It was an innocuous start, the simple mammogram. Squeezing the appointment in between work meetings and picking up my son from kindy it was simply ticking something off my list of things to do. Two days later though came the call back for an ultrasound. Not unusual either, but disconcerting nonetheless. A request to see a specialist followed. And then the referral for a biospy. Doctors reassure, but you’re well aware you’ve just fallen into a small minority and head down a path which can have serious results.
Today, a month after the mammogram the biospy is done and dusted. I celebrated with a coffee enroute home. Now it’s a wait for the results. I’m expecting good news.
Through each step of this very unwanted process, I have felt incredibly at peace. A peace that can only be attributed to Jesus – the Prince of Peace. Continually I have been reminded of His presence and His love for me. God has demonstrated that He is in control through Scripture and worship, to quotes that have come across my instagram feed, to friends and family that have reached out with love and prayers. Just yesterday a dear friend turned up at church with a Scripture the Lord gave her for me and a gardenia flower – not knowing that today I would be having a biopsy. I went to sleep that night with the fragrance of the gardenia reminding me that God is with me.
“The steadfast love of the Lord never ceases; His mercies never come to an end; they are new every morning, great is your faithfulness.” Lamentations 3:22-23
I’m expecting this journey to end well. Just a little hiccup in my life and this chapter will finish as quickly as it began. But in this chapter, I was not alone. God was with me.
“She is not threatened by the battle that lies ahead, for she knows there will be victory in whatever the Lord has planned.” (Morgan Harper Nichols)
“Take courage my heart, stay steadfast my soul, He’s in the waiting” (Kristine Dimarco)
‘My road may run through a glen of gloom but I fear no harm for you are beside me, your club, your staff they give me courage” (Psalm 23:4)
In life we all have times when we encounter hard times or face hard things. Things that challenge us, stretch us and take us to the end of our limits, to the end of ourselves. Things that very much remind us of our humanity, our frality and our need for God.

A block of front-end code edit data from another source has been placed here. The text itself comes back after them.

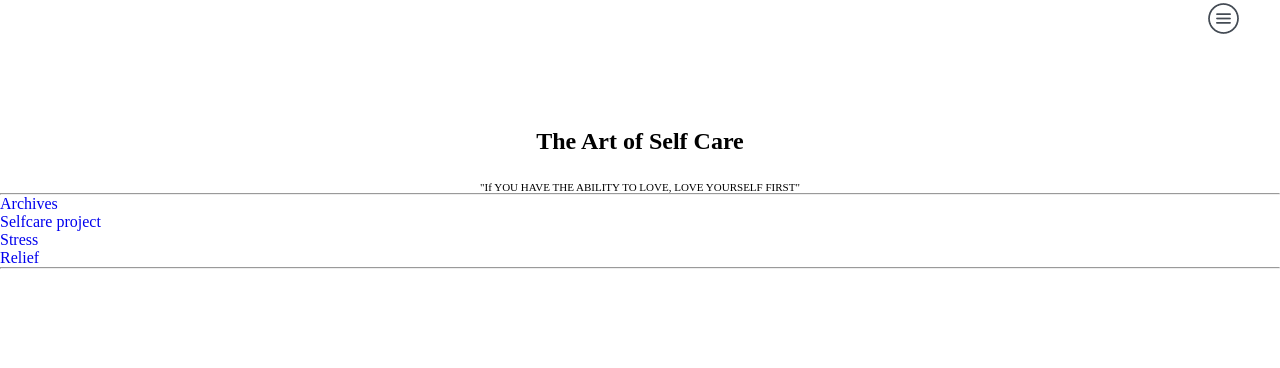
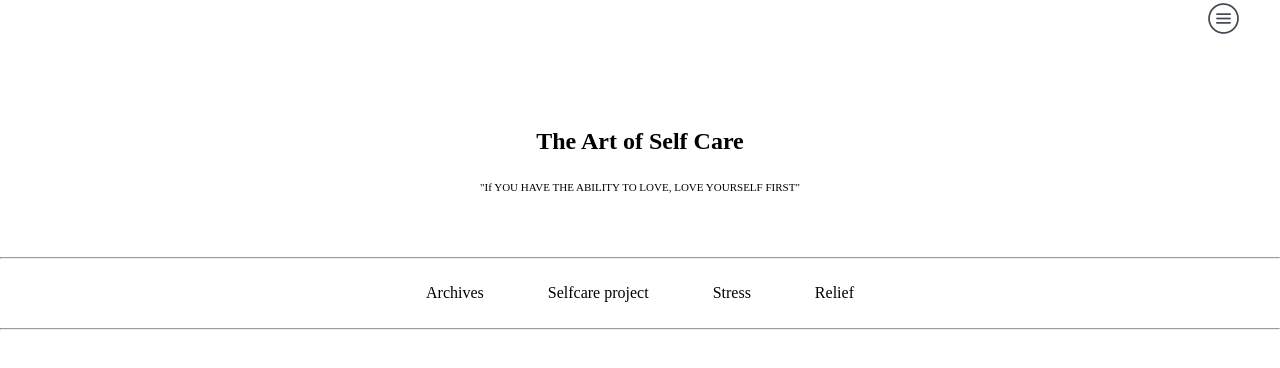
Before and after one commit to KenUdoudo/Blog-Landing, a React (Vite) app: page / in a window 1280 px wide. Shown: the top 368 px of the page. Built offline with nearby package versions, Linux system fonts and the light colour scheme.

Commit message:
adding firstsection

```diff
--- a/src/content.css
+++ b/src/content.css
@@ -10,3 +10,17 @@
 .top-header p{
   font-size: 11px;
 }
+.bottom-header{
+  margin-top: 5%;
+}
+#head-list{
+  display: flex;
+  justify-content: center;
+  align-items: center;
+  gap: 5%;
+  margin: 2% 0;
+}
+#head-list li a{
+  color: black;
+  cursor: pointer;
+}
--- a/src/header.jsx
+++ b/src/header.jsx
@@ -7,7 +7,7 @@ const Header = () => {
       </div>
       <div className="bottom-header">
         <hr />
-        <ul>
+        <ul id="head-list">
           <li><a href="#">Archives</a></li>
           <li><a href="#"> Selfcare project</a></li>
           <li><a href="#">Stress</a></li>
```
Also changed, not shown: src/firstsection.jsx (added).
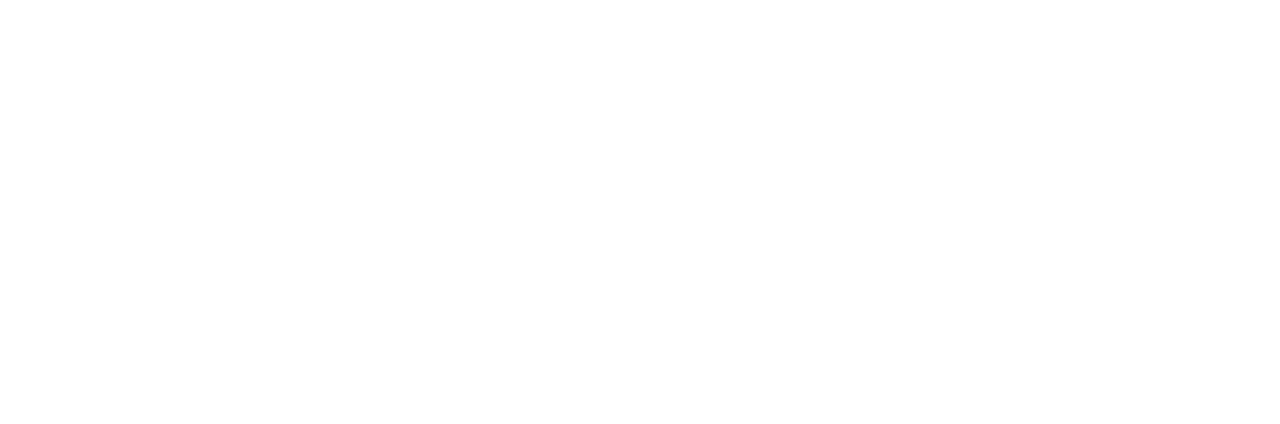
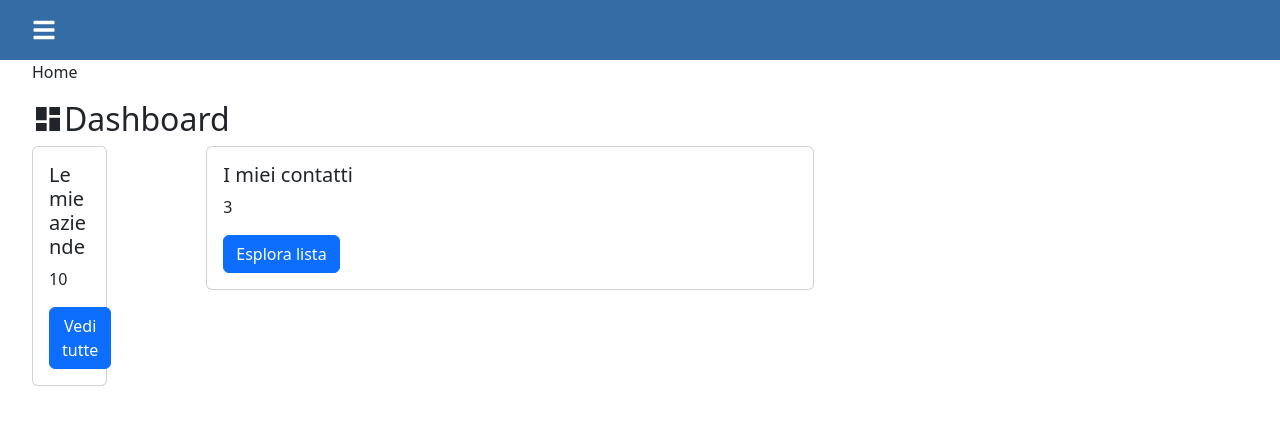
Before and after one commit to giuliadev95/CRM, a React (Vite) app in the folder frontend/: page /home in a window 1280 px wide. Before the commit this address had no page. Shown: the top 424 px of the page. Built offline with nearby package versions, Linux system fonts and the light colour scheme.

Commit message:
chore: Add controller and route to get recent contacts
chore: Add route to react router dom to visualize an Home page

```diff
--- a/frontend/src/App.jsx
+++ b/frontend/src/App.jsx
@@ -1,4 +1,5 @@
 import { BrowserRouter, Routes, Route } from "react-router-dom";
+import Home from "./pages/home/Home.jsx";
 import ContactsList from "./pages/contacts/ContactsList.jsx";
 import NewContact from './pages/contacts/NewContact.jsx'
 import UpdateContact from "./pages/contacts/UpdateContact.jsx";
@@ -25,6 +26,7 @@
 
             {/** Home */}
             <Route path='/' element={<ContactsList/>}/>
+            <Route path='/home' element={<Home/>}/>
 
             {/** Contacts */}
             <Route path='/' element={<ContactsList/>}/>
--- /dev/null
+++ b/frontend/src/pages/home/Home.jsx
@@ -0,0 +1,46 @@
+import React from "react";
+import Breadcrumb from "@/components/Global/BreadCrumb";
+import { MdDashboard } from "react-icons/md";
+import '../../styles/app.css';
+
+const Home=()=>{
+     const breadCrumbitems= [
+        { label: "Home"}
+    ]
+
+
+    return(
+        <>
+            <div className="mx-8">
+                <Breadcrumb items={breadCrumbitems}/>
+                <div className="flex flex-col md:flex md:flex-row md:justify-between">
+                    <h1 className="h2 flex items-center">{<MdDashboard/>}Dashboard</h1>
+                </div>
+                <div className="flex flex-wrap items-baseline justify-start ">
+                   <div class="row">
+                        <div class="col-sm-6 mb-3 mb-sm-0">
+                            <div class="card">
+                                <div class="card-body">
+                                    <h5 class="card-title">Le mie aziende</h5>
+                                    <p class="card-text">10</p>
+                                    <a href="#" class="btn btn-primary">Vedi tutte</a>
+                                </div>
+                            </div>
+                        </div>
+                    </div>
+                    <div class="col-sm-6">
+                        <div class="card">
+                            <div class="card-body">
+                                <h5 class="card-title">I miei contatti</h5>
+                                <p class="card-text">3</p>
+                                <a href="#" class="btn btn-primary">Esplora lista</a>
+                            </div>
+                        </div>
+                    </div>
+                </div>
+            </div>
+        </>
+    )
+}
+
+export default Home;
```
Also changed, not shown: 2 other files (tests, documents, lock files or other folders).
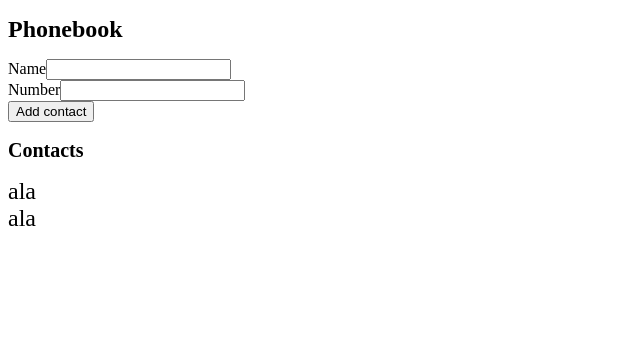
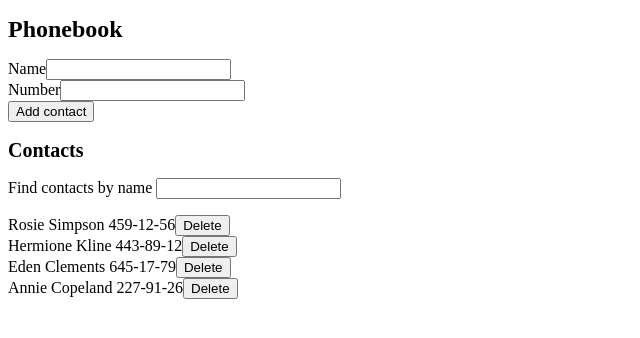
Before and after one commit to BartekSwiderski/goit-react-hw-02-phonebook, a React (Create React App) app: page / in a window 1280 px wide. Shown: the top 338 px of the page, without its empty margins (0-640 px from the left). Built offline with nearby package versions, Linux system fonts and the light colour scheme.

Commit message:
added filter

```diff
--- a/src/components/ContactList.jsx
+++ b/src/components/ContactList.jsx
@@ -1,7 +1,22 @@
 import styles from "./Phonebook.module.css";
 
-const ContactList = () => {
-  return <div className={styles.title}>ala</div>;
+const ContactList = ({ filter, del, data }) => {
+  return (
+    <ul className={styles.contacts} style={{ padding: 0 }}>
+      {data.map(({ id, name, number }) => {
+        return name.toLowerCase().includes(filter.toLowerCase()) ? (
+          <li key={id} className={styles.contact}>
+            {name} {number}
+            <button className={styles.btn__delete} onClick={() => del(id)}>
+              Delete
+            </button>
+          </li>
+        ) : (
+          <></>
+        );
+      })}
+    </ul>
+  );
 };
 
 export default ContactList;
--- a/src/components/Filter.jsx
+++ b/src/components/Filter.jsx
@@ -1,7 +1,22 @@
 import styles from "./Phonebook.module.css";
 
-const Filter = () => {
-  return <div className={styles.title}>ala</div>;
+const Filter = ({ setFilter }) => {
+  return (
+    <div className={styles.column}>
+      <label className={styles.label} htmlFor="filter">
+        Find contacts by name{" "}
+      </label>
+      <input
+        className={styles.input}
+        required
+        type="text"
+        name="filter"
+        onChange={setFilter}
+        pattern="^[a-zA-Zа-яА-Я]+(([' -][a-zA-Zа-яА-Я ])?[a-zA-Zа-яА-Я]*)*$"
+        title="Please give me a name."
+      />
+    </div>
+  );
 };
 
 export default Filter;
--- a/src/components/Phonebook.jsx
+++ b/src/components/Phonebook.jsx
@@ -10,7 +10,6 @@ export class Phonebook extends Component {
     contacts: [
       { id: "id-1", name: "Rosie Simpson", number: "459-12-56" },
       { id: "id-2", name: "Hermione Kline", number: "443-89-12" },
-      { id: "id-22", name: "hermione kline", number: "443-89-12" },
       { id: "id-3", name: "Eden Clements", number: "645-17-79" },
       { id: "id-4", name: "Annie Copeland", number: "227-91-26" },
     ],
@@ -19,41 +18,51 @@ export class Phonebook extends Component {
     filter: "",
   };
 
-  /*  changeFormNumber = (event) => {
-    this.setState({ number: event.target.value });
-  }; */
+  contactExist = (i) => {
+    return this.state.contacts.some(({ name }) => name === i);
+  };
 
   changeForm = (event) => {
-    this.setState({ [event.target.name]: event.target.value });
+    this.contactExist(event.target.value)
+      ? alert(`${event.target.value} is alredy in contacts.`)
+      : this.setState({ [event.target.name]: event.target.value });
   };
 
   saveContact = (event) => {
+    const form = event.target;
     event.preventDefault();
-
-    this.state.contacts.every(({ name }) => name === event.target.value)
+    this.contactExist(this.state.name)
       ? alert(`${event.target.value} is alredy in contacts.`)
       : this.setState(({ name, number, contacts }) => {
           return {
             contacts: [...contacts, { id: nanoid(), name, number }],
             name: "",
+            number: "",
           };
         });
-    this.reset();
+    form.reset();
   };
 
   handleSetFilter = (event) => {
     this.setState({ filter: event.target.value });
   };
 
+  deleteContact = (index) => {
+    this.setState(({ contacts }) => {
+      return { contacts: contacts.filter(({ id }) => id !== index) };
+    });
+  };
+
   render() {
+    const { contacts, filter } = this.state;
     return (
       <div>
         <h1 className={styles.title}>Phonebook</h1>
         <ContactForm save={this.saveContact} changeForm={this.changeForm} />
 
         <h2 className={styles.subtitle}>Contacts</h2>
-        <Filter />
-        <ContactList />
+        <Filter setFilter={this.handleSetFilter} />
+        <ContactList filter={filter} data={contacts} del={this.deleteContact} />
       </div>
     );
   }
```
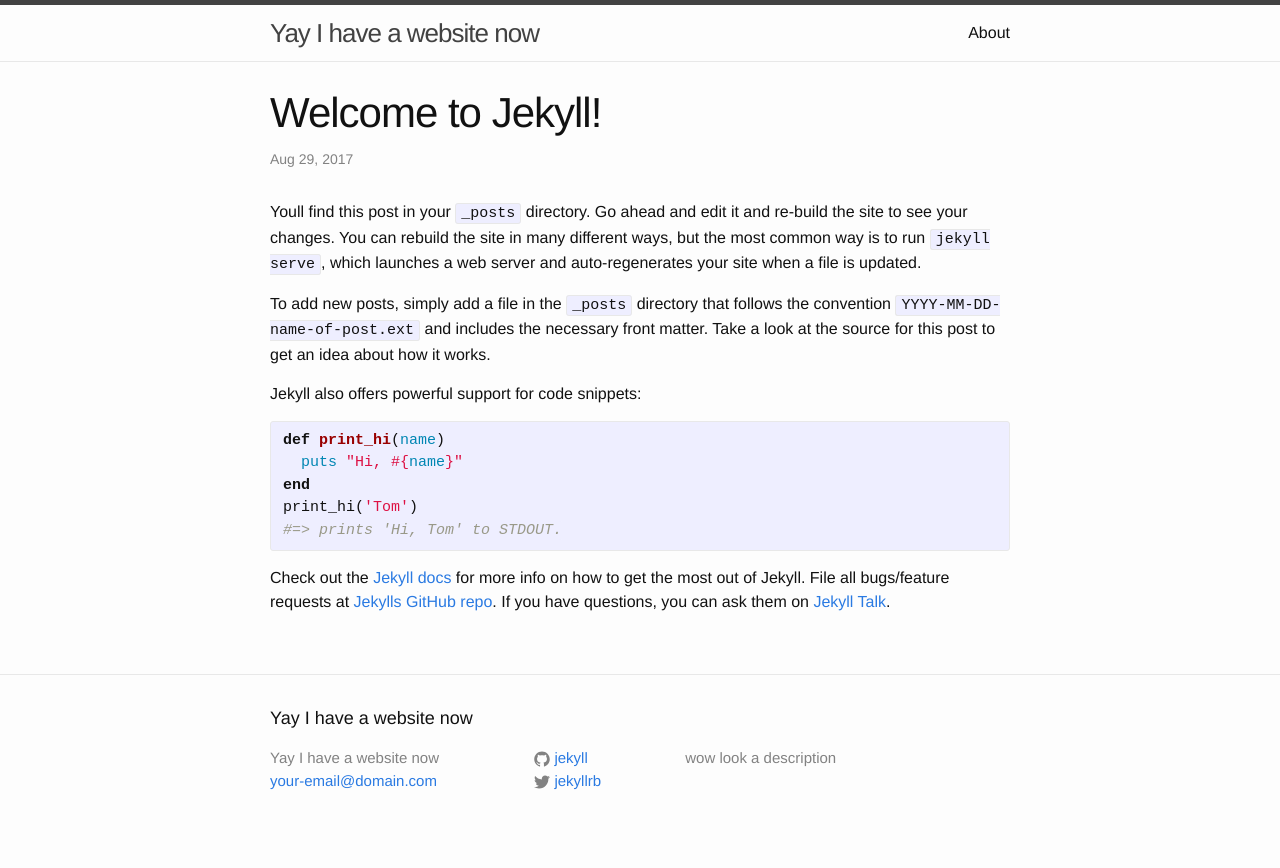
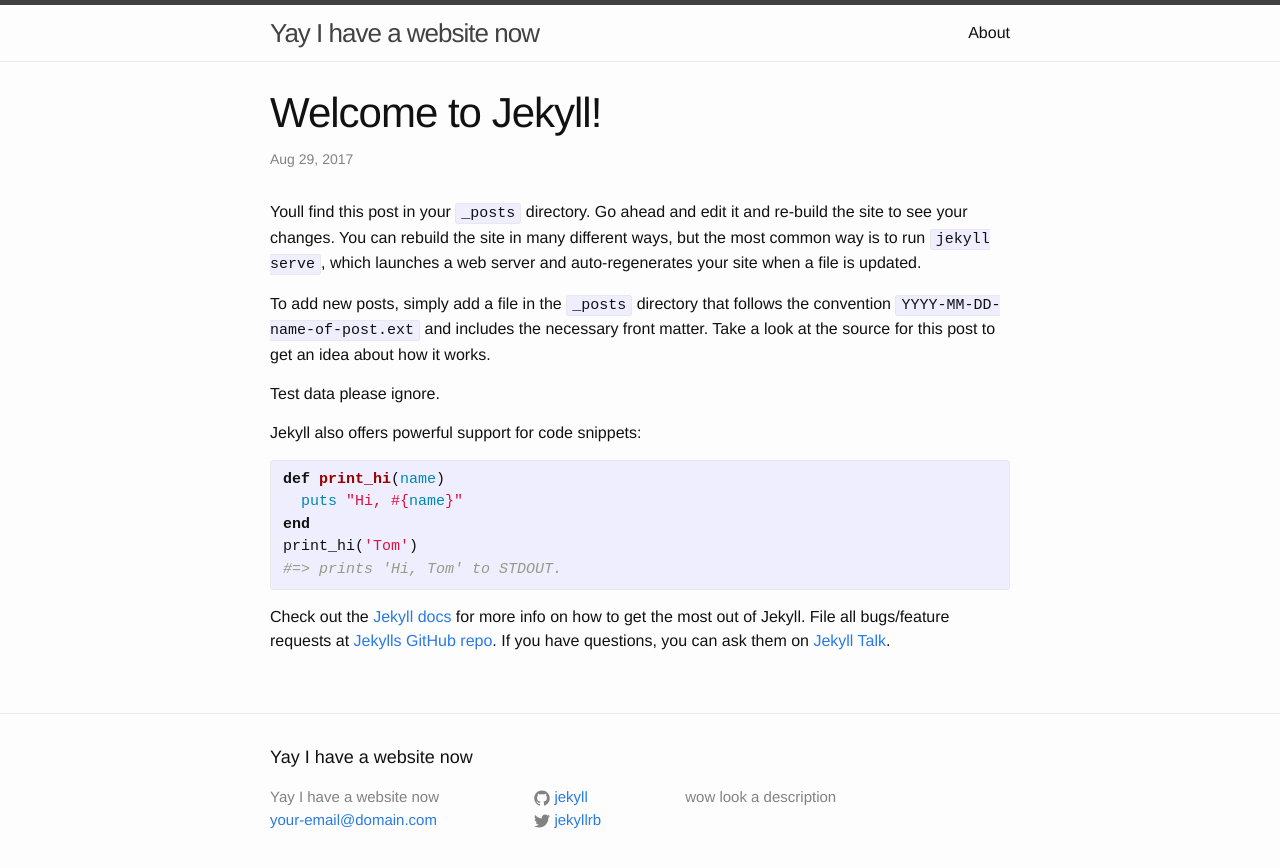
Before and after one commit to SpaceNerd95251/SpaceNerd95251.github.io, a Jekyll site: the page built from _posts/2017-08-29-welcome-to-jekyll.markdown, in a window 1280 px wide. Shown: the top 868 px of the page. Built offline with Jekyll 4.4.1, drawn with Linux system fonts in a browser that asks for light colours.

Commit message:
Update 2017-08-29-welcome-to-jekyll-.markdown
test

```diff
--- a/_posts/2017-08-29-welcome-to-jekyll.markdown
+++ b/_posts/2017-08-29-welcome-to-jekyll.markdown
@@ -7,6 +7,8 @@ categories: jekyll update
 Youll find this post in your `_posts` directory. Go ahead and edit it and re-build the site to see your changes. You can rebuild the site in many different ways, but the most common way is to run `jekyll serve`, which launches a web server and auto-regenerates your site when a file is updated.
 
 To add new posts, simply add a file in the `_posts` directory that follows the convention `YYYY-MM-DD-name-of-post.ext` and includes the necessary front matter. Take a look at the source for this post to get an idea about how it works.
+
+Test data please ignore.
 
 Jekyll also offers powerful support for code snippets:
 
```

I read recently the quote “pearls of peace are found in the trenches of trial.” In the most trying times, when dreams seem dead or the mountain too high to climb, God is there with us. He’s there to strengthen, comfort and encourage us. There is treasure to be found.
“And I will give you treasures hidden in the darkness— secret riches. I will do this so you may know that I am the LORD, the God of Israel, the one who calls you by name.” (Isaiah 45:3)
During hard times, Jesus is the beacon in our darkness, our anchor in the storm. He’s the giver of the grace to get through another day. He’s the hope that keeps us pressing on. And He’s the peace that overrides our circumstances.
He is the Resurrection. The promise of a new day. The promise of victory won.
“In the middle of the ashes, the cross remains. A powerful reminder as we move toward Good Friday. No matter the devastation we face, no matter what is burned up, the cross is victorious and Sunday is on its way.” (Shelia Walsh) – The Cross in Notre Dame after the fire